Hilton Kramer

In 1973, Bert Frijns (1953) took up his studies at the Sculpture Department of the Gerrit Rietveld Academy where he graduated five years later, continuing his education with a specialization in glassblowing, which he completed in 1980. Already during his final exam exhibition, his work was discovered by Benno Premsela who introduced him to – among others – Judith Cahen, which enabled him to start working on several commissions for the PTT (Dutch Postal Services), Aesthetic Service in The Hague. And so Wim Crouwel - Judith Cahen’s husband – also got acquainted with his work which in 1987 resulted in his first solo exhibition in the Rotterdam Museum Boijmans van Beuningen. He executed a few commissions for school windows in cooperation with Kunst en Bedrijf in Amsterdam and a commission for 10,000 m2 glass for KPMG in De Meern through Bureau Hooykaas in Amsterdam. His work is being represented by Galery De Rijk, The Hague, and Brutto Gusto in Berlin (Germany).

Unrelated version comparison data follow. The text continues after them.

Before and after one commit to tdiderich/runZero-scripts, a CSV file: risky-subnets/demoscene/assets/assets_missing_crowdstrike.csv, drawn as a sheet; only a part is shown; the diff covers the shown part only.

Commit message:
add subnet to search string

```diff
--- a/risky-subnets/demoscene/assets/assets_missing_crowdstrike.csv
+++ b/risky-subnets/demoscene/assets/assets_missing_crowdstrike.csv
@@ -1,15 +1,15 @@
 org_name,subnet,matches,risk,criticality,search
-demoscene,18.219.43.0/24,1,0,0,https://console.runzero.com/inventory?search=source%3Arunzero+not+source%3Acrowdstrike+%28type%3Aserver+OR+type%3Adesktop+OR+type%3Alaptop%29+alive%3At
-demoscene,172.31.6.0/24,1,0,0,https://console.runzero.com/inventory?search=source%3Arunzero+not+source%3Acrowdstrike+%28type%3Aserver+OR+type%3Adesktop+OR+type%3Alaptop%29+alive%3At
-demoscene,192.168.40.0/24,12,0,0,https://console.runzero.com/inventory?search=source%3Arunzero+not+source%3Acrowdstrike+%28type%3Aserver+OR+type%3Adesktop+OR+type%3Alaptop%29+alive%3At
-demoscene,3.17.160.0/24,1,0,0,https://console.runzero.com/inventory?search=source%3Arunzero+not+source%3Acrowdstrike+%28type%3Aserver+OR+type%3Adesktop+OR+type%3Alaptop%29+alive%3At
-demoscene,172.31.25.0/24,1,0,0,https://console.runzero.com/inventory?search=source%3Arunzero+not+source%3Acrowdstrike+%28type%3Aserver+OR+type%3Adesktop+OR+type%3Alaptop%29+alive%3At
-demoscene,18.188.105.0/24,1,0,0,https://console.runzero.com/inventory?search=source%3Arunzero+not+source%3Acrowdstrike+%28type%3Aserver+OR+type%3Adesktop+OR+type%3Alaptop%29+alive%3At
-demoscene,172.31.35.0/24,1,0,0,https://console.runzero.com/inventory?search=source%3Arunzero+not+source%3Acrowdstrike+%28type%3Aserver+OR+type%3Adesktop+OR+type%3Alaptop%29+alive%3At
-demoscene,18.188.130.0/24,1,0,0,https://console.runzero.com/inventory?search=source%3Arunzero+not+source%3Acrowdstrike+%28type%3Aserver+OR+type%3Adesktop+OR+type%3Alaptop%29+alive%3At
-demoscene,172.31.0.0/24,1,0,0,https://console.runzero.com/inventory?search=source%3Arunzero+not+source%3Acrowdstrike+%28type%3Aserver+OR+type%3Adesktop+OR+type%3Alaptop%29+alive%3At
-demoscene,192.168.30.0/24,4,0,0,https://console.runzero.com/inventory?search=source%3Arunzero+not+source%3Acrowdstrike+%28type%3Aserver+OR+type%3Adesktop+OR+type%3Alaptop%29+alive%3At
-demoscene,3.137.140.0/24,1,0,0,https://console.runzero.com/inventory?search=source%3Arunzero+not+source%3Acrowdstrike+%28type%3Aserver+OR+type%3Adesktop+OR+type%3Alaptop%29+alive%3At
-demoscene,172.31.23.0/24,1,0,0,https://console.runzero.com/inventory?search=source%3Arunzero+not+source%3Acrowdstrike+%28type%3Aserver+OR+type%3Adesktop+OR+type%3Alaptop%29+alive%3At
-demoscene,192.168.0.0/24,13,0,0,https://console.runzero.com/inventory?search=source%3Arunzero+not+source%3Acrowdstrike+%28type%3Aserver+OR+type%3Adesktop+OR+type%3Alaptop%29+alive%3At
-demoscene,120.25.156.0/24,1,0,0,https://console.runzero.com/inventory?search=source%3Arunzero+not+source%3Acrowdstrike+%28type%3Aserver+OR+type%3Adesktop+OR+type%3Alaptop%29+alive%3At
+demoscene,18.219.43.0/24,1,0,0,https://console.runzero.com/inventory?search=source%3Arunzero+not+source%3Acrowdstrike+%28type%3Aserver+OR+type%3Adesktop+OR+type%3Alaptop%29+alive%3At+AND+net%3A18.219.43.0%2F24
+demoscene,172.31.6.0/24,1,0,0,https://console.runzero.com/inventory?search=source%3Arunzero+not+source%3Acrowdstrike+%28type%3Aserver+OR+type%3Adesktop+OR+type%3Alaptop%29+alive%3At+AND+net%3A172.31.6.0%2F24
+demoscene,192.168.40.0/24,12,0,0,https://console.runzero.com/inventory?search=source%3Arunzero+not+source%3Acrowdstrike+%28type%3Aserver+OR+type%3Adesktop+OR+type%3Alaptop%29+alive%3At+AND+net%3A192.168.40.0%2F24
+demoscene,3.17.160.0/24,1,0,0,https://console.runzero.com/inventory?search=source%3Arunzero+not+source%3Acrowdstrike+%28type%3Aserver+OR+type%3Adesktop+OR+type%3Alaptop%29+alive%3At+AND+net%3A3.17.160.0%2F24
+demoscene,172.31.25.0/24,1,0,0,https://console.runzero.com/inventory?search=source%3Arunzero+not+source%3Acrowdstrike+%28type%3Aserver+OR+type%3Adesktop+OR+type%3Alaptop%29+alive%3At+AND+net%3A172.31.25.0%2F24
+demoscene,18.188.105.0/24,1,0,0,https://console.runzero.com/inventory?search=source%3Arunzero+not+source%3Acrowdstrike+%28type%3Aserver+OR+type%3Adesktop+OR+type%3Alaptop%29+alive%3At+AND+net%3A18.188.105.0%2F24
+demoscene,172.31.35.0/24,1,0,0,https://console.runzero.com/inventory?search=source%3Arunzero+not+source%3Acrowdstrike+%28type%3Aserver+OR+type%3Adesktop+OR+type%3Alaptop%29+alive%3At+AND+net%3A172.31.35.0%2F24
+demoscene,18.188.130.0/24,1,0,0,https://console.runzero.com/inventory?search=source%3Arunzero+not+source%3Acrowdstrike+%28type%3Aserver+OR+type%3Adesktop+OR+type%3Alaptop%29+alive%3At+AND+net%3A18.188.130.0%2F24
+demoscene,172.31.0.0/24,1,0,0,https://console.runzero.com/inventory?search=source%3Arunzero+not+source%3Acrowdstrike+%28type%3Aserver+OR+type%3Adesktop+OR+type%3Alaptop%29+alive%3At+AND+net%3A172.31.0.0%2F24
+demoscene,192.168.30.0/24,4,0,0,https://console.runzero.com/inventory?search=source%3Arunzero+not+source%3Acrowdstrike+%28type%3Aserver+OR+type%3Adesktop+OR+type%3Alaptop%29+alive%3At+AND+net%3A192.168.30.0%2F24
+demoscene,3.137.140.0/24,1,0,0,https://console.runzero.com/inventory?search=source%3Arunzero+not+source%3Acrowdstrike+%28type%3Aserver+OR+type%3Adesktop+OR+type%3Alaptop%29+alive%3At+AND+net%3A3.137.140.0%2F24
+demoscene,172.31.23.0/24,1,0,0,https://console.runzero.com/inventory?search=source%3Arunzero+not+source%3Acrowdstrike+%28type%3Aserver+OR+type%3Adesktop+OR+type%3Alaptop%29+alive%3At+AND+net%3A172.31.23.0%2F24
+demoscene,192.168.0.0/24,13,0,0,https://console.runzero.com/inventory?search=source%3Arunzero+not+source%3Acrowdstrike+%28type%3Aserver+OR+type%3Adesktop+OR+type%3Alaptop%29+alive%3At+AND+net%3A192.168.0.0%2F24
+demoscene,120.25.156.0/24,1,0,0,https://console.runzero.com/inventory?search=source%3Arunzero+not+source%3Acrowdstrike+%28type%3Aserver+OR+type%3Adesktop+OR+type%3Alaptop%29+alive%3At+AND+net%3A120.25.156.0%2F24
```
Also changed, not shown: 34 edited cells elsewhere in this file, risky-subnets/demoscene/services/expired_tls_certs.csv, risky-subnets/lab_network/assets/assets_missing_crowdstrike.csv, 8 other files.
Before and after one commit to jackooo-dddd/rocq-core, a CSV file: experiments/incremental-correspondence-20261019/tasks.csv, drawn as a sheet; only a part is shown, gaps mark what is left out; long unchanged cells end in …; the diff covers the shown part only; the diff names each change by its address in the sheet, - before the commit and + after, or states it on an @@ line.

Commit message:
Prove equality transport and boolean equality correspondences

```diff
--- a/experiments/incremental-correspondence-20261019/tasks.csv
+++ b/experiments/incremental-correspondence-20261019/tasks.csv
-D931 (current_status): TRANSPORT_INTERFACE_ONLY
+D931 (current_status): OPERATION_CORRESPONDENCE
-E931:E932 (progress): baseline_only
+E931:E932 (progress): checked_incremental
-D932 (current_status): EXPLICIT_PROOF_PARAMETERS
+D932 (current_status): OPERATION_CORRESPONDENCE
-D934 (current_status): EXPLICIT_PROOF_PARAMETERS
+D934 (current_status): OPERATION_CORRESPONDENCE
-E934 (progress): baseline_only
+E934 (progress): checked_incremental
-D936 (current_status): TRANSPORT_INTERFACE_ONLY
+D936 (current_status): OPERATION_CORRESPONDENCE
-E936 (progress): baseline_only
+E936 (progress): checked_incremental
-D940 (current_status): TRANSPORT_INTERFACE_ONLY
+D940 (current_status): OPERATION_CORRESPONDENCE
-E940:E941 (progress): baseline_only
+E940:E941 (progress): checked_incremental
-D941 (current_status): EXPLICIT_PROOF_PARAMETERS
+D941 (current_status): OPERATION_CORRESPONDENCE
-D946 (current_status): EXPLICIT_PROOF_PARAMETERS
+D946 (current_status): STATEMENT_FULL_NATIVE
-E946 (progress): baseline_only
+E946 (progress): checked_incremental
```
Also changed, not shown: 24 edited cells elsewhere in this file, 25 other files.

Even more than to the all-embracing concept of Minimalistic Art, Frijns’ work belongs to the Fundamental Art, a movement within this style, modern art and 20th-century painting. Artists of the Fundamental Art movement investigate basic principles like form, colour, size or for instance technique. This investigation into the essence of form, where medium, colour, material, light and all formal image aspects often begin to take shape radically in series, is characteristic of this style. Just like the work of Carl André, Donald Judd, Robert Morris, Sol LeWitt, Richard Serra, John D. Graham, Eva Hesse and Gerhard Richter, Frijns’ work with its geometrical abstraction creates beacons in silence and quiet which can cause ‘the mystery of meaning’ between spectator and reality. Just like with the Zero artists, the work is also able to join in with the place where it is situated and in addition to which also the painting turns into sculpture or installation.

Bert Frijns

Bert Frijns: compositie 2 schalen, 2009; heldere schalen met water, glas, ø 110 cm hoog 25 cm 

And what an immense enjoyment it is when you finally – in all peace and quiet and after the rush of a long journey and the big city – can let the work speak for itself in a museum like the Museum für Gegenwartskunst in Basel, the Guggenheim in Bilbao or New York, Museum De Pont in Tilburg (NL) or MUKA in Gent (B)! Almost meditatively, one’s attention can be focussed on a goal where – as in religion – at that very moment the distinction between the object and the whole disappears and everything can fuse. Through the observer’s concentration and contemplation the meanings become known. After all, Bert Frijns’ works are not about aesthetics but about signs or phenomena as observable occurrences like fever in medical science, a rainbow with the weather and reflection in art. The word phenomenon comes from Greek and means literally ‘something that can be seen’. Wikipedia describes: The concept ‘phenomenon’ has another specific meaning in Immanuel Kant’s philosophy. In his Kritik der reinen Vernunft he uses the term ‘phenomenon’ contrasted with ‘noumenon’. Phenomena describe the world as we experience it and are opposed to the world as it exists irrespective of our experiences (Ding an sich, or ‘thing-in-itself’). People cannot know, according to Kant, the true nature of things, only the things as they are being experienced. About beauty according to Kant you can read an interesting text on;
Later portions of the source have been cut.